The polarisation debate is hardly heated – in fact, it is hardly a debate at all. The consensus is that the so-called white labelling of products has its appeal and that multi-tied sounds like a bad idea so it follows that the IFA is likely to survive in its current form and so, therefore, will the tied agent.
That will probably turn out to be disappointing for everyone when this latest chapter of the financial services story is re-read and analysed.
One particular section of this debate has gone unheard. That is the small band of professionals who ask the question that dares not be considered: Do we need polarisation at all?
It actually does not matter whether you are talking about the pension misselling era, the so-called endowment scandal or even the Isa debacle, the facts are plain – most of the problems were evenly spread across the polarisation spectrum. This is the whole point. It is a general problem of levels of expertise rather than anything else.
For example, if you are a close follower of industry developments or maybe even a compliance officer, CP28 will be a familiar reference to you. It is, in simple terms, an opportunity for the regulators to redefine how fund recommendations are made to clients by advisers.

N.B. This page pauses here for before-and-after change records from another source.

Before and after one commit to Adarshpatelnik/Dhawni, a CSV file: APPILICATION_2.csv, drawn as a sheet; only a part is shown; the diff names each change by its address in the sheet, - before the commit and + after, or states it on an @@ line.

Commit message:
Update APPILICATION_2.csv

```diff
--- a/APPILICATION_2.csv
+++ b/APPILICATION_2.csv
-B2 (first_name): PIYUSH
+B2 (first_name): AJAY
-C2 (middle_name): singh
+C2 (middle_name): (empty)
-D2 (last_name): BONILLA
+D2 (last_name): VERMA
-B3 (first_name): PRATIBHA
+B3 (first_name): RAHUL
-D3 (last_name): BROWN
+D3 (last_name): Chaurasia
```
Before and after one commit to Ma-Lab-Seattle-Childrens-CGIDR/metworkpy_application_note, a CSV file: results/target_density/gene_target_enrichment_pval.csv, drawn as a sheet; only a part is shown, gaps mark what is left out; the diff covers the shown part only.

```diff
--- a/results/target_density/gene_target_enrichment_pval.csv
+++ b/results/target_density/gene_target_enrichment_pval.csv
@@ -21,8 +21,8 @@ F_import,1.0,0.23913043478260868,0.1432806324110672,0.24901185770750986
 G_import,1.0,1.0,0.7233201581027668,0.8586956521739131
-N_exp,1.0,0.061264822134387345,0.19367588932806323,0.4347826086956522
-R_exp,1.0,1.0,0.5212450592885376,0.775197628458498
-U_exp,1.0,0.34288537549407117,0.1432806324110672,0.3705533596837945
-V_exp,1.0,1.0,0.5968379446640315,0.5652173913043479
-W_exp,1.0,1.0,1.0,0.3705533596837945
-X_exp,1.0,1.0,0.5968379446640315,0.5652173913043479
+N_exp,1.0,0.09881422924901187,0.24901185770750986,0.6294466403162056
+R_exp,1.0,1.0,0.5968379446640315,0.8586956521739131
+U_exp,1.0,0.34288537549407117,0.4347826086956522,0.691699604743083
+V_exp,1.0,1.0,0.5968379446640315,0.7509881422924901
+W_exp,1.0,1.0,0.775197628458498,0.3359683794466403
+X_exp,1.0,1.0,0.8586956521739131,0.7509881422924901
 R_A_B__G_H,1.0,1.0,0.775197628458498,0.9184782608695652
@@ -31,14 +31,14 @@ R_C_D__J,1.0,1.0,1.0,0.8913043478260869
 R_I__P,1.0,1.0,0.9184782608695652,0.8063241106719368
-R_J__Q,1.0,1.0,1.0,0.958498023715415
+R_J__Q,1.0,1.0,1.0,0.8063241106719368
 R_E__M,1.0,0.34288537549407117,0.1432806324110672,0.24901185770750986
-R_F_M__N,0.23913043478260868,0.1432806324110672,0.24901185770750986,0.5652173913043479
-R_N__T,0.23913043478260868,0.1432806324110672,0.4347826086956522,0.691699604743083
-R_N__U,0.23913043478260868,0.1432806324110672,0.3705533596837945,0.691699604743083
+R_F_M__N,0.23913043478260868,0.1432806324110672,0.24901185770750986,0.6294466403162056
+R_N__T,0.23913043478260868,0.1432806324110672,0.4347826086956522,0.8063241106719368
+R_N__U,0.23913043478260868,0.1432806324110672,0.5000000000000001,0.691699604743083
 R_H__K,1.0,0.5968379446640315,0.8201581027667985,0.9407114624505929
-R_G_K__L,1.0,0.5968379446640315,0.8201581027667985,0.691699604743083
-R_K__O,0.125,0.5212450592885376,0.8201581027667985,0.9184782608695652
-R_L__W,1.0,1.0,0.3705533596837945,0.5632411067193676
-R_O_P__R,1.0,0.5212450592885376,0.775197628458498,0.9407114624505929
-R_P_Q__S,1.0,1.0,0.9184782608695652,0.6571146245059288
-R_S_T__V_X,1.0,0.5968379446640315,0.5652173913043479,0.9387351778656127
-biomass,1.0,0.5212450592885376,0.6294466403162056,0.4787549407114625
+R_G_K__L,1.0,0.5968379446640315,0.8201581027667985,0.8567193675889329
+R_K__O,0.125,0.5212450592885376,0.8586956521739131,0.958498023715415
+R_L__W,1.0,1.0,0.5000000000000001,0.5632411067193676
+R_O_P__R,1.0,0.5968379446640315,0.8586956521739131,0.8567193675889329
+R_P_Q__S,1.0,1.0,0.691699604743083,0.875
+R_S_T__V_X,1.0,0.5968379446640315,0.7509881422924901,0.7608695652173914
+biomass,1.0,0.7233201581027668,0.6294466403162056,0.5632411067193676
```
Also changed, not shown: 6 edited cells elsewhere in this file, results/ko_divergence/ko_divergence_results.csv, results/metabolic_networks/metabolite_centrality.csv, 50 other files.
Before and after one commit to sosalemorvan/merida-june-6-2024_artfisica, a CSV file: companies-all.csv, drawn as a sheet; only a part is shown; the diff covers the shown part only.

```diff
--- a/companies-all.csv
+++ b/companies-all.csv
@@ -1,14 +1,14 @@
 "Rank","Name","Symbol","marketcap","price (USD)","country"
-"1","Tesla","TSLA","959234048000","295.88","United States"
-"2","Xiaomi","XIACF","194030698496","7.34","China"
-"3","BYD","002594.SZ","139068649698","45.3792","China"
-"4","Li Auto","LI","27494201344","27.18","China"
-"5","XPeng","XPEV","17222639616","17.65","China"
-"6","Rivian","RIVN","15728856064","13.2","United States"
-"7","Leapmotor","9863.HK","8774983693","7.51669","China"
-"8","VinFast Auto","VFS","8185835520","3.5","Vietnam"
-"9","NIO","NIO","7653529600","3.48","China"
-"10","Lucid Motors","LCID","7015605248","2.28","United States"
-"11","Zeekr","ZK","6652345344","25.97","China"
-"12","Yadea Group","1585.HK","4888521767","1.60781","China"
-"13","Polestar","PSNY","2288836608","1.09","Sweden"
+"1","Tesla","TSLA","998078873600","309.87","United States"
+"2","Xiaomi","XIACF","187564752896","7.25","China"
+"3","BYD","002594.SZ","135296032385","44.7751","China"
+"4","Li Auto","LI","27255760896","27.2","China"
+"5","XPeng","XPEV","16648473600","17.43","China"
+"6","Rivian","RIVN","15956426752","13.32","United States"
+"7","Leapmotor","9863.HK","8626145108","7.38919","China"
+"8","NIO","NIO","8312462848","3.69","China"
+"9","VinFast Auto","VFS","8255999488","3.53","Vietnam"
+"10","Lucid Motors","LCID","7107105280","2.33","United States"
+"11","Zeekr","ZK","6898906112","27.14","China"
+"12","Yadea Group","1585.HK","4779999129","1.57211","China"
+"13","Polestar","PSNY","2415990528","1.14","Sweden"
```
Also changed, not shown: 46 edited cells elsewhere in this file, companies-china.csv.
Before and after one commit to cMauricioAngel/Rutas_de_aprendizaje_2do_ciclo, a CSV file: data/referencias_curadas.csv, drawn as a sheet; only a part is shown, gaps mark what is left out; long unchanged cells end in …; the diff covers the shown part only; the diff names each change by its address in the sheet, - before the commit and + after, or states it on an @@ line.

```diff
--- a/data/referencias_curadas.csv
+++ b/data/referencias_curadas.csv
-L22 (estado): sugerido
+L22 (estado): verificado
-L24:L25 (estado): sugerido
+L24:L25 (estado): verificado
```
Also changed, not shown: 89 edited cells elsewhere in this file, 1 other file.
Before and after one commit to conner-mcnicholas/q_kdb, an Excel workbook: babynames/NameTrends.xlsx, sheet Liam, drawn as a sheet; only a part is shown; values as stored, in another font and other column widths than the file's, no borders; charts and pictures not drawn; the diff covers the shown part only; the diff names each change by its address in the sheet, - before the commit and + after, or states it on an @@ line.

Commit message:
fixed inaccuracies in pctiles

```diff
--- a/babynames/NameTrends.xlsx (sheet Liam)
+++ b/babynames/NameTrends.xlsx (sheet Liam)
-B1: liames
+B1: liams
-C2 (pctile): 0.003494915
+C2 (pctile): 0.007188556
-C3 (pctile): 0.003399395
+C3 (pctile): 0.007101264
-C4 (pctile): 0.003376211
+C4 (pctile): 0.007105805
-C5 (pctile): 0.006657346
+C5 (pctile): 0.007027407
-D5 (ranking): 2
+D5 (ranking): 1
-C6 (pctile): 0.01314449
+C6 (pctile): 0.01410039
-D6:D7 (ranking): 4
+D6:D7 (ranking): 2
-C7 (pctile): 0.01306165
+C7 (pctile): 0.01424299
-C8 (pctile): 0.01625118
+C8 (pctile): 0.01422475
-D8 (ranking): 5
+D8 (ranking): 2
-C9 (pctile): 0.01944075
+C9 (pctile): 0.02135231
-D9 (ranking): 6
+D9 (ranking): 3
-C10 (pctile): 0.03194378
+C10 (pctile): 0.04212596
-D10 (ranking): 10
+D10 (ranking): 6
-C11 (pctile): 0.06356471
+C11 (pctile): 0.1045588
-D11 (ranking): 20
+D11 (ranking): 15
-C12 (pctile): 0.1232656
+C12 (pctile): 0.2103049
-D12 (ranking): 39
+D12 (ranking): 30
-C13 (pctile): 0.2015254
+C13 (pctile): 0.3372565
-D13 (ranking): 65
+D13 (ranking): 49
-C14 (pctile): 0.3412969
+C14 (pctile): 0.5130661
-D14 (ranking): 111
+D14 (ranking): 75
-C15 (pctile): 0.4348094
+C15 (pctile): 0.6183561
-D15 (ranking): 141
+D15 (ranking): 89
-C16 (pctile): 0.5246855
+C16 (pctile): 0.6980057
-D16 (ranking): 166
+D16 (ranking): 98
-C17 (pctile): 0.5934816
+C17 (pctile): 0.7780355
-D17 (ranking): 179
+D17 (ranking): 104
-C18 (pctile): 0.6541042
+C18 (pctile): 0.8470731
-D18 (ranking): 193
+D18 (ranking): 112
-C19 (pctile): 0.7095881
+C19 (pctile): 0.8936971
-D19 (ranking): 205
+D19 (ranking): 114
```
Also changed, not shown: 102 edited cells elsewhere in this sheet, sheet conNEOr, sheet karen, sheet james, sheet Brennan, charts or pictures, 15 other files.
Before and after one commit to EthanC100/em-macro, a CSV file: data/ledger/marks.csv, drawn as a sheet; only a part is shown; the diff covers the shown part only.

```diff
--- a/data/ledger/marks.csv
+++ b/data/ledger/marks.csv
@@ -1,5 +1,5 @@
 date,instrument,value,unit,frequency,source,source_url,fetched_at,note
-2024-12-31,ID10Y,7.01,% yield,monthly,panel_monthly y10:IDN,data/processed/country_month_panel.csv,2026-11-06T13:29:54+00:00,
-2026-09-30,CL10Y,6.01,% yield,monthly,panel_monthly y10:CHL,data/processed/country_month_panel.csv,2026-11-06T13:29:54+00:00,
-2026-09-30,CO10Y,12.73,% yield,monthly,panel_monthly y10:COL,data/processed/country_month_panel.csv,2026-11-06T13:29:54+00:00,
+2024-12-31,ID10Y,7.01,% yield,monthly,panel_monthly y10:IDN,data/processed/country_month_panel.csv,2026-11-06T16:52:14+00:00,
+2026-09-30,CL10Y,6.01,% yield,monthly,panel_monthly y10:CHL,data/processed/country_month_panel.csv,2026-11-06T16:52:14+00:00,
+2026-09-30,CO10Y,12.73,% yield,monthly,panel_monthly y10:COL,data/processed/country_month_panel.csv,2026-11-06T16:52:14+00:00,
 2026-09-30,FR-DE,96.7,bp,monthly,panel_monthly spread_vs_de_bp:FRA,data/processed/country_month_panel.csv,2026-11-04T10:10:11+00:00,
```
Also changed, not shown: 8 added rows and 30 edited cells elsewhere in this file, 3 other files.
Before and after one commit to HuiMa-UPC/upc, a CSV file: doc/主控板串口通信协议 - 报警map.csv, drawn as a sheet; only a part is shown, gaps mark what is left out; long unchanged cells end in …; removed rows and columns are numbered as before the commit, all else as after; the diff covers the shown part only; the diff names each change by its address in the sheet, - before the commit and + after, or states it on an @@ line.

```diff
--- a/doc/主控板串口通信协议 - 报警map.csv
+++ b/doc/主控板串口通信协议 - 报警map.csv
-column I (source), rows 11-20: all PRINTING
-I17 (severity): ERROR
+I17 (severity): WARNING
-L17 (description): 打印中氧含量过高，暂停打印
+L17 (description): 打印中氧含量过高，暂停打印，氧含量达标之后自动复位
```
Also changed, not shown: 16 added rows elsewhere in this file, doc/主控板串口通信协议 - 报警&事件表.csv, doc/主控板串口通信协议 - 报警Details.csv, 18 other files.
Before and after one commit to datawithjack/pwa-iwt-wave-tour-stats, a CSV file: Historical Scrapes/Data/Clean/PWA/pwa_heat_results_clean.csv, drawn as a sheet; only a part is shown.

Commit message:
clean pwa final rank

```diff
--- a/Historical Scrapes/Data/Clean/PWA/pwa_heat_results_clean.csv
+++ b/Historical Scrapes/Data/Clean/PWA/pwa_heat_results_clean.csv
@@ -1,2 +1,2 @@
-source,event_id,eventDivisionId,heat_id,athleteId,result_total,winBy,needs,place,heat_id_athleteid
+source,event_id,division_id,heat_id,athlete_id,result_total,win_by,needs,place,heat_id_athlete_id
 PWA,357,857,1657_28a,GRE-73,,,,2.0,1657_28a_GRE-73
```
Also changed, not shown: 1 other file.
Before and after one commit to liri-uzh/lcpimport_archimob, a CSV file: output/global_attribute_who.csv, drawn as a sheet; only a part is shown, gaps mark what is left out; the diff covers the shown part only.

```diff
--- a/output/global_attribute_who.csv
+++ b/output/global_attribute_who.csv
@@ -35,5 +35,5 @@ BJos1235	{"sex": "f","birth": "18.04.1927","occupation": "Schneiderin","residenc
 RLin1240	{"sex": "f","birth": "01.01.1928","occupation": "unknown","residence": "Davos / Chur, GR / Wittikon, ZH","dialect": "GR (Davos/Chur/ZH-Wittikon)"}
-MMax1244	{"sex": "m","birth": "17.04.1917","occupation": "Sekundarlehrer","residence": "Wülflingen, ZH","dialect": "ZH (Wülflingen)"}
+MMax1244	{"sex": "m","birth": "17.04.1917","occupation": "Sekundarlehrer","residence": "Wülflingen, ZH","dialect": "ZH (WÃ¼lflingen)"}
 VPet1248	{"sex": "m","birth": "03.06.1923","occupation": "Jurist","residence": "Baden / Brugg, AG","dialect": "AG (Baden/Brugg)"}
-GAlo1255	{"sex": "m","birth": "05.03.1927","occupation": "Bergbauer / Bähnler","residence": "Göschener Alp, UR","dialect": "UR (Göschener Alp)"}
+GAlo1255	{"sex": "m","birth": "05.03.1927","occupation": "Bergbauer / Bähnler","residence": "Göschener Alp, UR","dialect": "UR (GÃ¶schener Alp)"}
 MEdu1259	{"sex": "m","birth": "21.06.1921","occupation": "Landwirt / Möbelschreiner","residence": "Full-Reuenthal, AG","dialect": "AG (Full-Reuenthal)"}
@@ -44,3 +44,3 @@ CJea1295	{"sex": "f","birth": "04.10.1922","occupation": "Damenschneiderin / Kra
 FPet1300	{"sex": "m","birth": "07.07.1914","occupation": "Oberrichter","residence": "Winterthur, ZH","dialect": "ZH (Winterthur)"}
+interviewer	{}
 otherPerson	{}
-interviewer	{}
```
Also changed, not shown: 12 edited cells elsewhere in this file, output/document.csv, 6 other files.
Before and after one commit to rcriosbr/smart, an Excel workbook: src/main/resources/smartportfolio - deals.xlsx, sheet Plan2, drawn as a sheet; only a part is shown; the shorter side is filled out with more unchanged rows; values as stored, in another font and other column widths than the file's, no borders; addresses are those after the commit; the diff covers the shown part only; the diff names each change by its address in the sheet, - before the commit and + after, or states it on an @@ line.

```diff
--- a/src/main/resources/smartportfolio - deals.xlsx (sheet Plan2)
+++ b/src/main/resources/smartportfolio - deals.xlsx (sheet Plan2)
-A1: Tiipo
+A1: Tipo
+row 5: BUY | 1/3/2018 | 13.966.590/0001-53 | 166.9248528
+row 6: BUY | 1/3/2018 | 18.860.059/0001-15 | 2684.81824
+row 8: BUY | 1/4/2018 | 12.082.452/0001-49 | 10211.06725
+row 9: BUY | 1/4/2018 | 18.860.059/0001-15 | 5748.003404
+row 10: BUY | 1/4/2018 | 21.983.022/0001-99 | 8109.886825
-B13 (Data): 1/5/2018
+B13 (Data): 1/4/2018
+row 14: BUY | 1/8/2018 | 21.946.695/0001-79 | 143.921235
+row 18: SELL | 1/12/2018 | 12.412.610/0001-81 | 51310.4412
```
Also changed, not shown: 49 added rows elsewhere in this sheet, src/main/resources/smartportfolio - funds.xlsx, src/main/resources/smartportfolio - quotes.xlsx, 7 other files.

Why is it necessary? Well, recent research by Scottish Value Management sugg-ests that fund selection is generally based on five criteria. These include the organisation's brand, the relationship the adviser has with the provider, the people involved and their investment management process.
Yet 50 per cent of the decision comes down wholly to past performance. This is concerning but fits the current average profile of best advice computer systems which churn out statistics based on exactly that.
Now the FSA hints that past performance may no longer be held up as the Holy Grail of fund selection justification. About time, too.
Here is a case in point. At the tail end of 1997 and into early 1998, most investors would be embracing the Warren Buffett school of value management, headed back then by some sterling performance from Perpetual fund management.
Based on past performance, it would have been very hard to choose any other mainstream fund manager at that time. What happened? Value investing died a death and the boom came from TMT and growth stocks generally.
All in all, good performance is never guaranteed to continue although some evidence suggests that bad performance does repeat more consistently. So, surely the point remains whether these changes could have been foreseen? Well, by the trained investment analyst perhaps but that is not the point. The point is that a huge number of IFAs bought the performance story and poured client money into these funds based on the historical picture and the clients subsequently lost out.
The conclusion is clear and obvious – unless you present an argued economic case for the fund choices (outside of the consensus on past performance), you can happily recommend any top-quartile fund without fear of reprisal without even analysing the reasons for that fund's success – at least at the moment as CP28 will change all that.
The polarisation argument falls down badly when in theory an IFA is expected to know every detail of every product from every company in the market and be bang up to date as well.
Tied agents exploit this, understandably, when selling against them. Then there is the consumer champion argument that IFAs tend to go to the company that pays them the most commission. Again, this is hard to totally refute under the current regulation which at least makes it possible for this to happen.
My call is for a radical new way of categorising all advisers. It is time to do away with the expression of tied or independent. Very few members of the public understand them fully anyway.
The introduction of specialists would herald a truly new era for the consumer. Standards could be rigorously tested with closer re-inspection and real CPD it could be based on a minimum of AFPC level and preferably higher. The bog-standard products could remain for basic-level advisers and the direct providers.
This is a relationship business and people will buy from people they like – status is irrelevant to the consumer so it is up to the regulator to protect them from themselves.